A doctor suggests that using the term PTSD cannot fully describe the condition that Syrian children are bound to face. Dr. M.K. Hamza and his team came up with the Human Devastation Syndrome. The term was coined by Hamza and his team after he explained that Syrian children suffer a never ending trauma which is said to be far worse than PTSD.
Dr. Hamza, a neuropsychologist with the Syrian-American Medical Society opened up about the devastation young children would have to face following the Syrian war. Hamza is part of the chair for the mental health committee of SAMS. The team currently has 1,000 Syrian American members, the majority of which are volunteers who provide medical support the victims of the war.
"We have talked to so many children, and their devastation is above and beyond what even soldiers are able to see in the war," Dr. Hamza told ATTN during an interview. "They have seen dismantled human beings that used to be their parents or their siblings. You get out of a family of five or six or 10 or whatever - you get one survivor, two survivors sometimes. A lot of them have physical impairments. Amputations. Severe injuries. And they've made it to the refugee camp somehow."
Children are highly affected by the Syrian war and Hamza mentioned that the devastation that the children are bound to face are never ending. These children are engulfed with fear as they take on both emotional, physical and material problems. The Syrian civilians are not just struggling with poverty, but the residents are struggling for their lives as well.
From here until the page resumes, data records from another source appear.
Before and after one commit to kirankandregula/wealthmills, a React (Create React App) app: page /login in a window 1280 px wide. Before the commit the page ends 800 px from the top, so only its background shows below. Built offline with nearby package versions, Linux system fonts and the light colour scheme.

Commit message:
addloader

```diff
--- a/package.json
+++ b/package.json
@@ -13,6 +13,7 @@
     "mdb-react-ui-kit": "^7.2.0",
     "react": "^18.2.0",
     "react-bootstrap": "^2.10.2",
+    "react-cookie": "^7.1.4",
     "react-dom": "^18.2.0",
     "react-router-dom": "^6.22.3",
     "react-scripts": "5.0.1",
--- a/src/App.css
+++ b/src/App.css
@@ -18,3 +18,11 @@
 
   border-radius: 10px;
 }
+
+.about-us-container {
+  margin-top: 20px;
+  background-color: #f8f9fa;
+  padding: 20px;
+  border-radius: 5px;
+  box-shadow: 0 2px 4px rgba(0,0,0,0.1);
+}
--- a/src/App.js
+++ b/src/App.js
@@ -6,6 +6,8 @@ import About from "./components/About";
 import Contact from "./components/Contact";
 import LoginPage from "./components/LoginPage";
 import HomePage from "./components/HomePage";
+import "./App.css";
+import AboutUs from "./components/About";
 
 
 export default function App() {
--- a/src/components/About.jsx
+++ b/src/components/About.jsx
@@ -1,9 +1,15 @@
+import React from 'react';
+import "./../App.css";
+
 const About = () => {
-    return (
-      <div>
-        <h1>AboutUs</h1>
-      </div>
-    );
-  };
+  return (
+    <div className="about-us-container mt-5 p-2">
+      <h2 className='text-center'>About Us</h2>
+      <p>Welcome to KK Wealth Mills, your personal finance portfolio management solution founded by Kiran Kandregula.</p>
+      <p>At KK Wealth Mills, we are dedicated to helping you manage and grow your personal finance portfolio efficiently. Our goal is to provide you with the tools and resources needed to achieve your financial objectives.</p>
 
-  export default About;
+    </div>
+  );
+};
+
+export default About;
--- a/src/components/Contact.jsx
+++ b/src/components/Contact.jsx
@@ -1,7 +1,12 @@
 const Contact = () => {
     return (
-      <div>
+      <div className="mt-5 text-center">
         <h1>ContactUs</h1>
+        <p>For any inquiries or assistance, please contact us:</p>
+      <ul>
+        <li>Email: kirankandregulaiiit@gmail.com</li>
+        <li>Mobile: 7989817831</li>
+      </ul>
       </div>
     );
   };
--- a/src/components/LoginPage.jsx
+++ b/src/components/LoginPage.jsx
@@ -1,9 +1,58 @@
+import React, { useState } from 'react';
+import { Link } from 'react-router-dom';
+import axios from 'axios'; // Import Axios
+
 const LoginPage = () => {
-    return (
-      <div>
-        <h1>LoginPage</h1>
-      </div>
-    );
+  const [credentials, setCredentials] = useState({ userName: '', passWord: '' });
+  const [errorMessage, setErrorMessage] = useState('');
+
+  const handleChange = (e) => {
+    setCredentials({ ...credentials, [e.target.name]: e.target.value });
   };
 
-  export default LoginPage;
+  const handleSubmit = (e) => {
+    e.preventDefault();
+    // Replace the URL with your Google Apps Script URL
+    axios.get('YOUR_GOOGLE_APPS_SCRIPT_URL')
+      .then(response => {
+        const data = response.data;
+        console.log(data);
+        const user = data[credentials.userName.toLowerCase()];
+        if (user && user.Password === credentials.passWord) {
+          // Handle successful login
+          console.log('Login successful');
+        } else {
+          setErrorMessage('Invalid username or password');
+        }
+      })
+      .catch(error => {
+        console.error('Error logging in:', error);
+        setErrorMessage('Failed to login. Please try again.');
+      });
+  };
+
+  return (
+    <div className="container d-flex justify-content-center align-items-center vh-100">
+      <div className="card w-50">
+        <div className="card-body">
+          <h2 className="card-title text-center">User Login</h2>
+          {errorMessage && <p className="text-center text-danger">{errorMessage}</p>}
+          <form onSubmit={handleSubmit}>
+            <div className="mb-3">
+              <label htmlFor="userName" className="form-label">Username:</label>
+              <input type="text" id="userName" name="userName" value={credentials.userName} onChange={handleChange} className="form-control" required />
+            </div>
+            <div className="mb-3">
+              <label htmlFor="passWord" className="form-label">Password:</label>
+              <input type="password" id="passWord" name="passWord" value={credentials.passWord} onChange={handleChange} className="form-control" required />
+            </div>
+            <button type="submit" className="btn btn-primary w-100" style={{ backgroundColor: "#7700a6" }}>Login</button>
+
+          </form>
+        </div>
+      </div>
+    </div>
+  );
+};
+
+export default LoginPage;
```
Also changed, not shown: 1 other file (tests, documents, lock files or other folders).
In a statistic released by the United Nations Refugee, more than 500 thousand Syrians have been killed sine war erupted, while 6.3 million were displaced. Aside from Dr. Hamza, Iyad Alkhouri, a volunteer psychiatrist also testified about the struggles Syrian children would have to go through. It was then added that the term "Human Devastation Syndrome" can best describe the Syrian condition, but it is yet to be made official.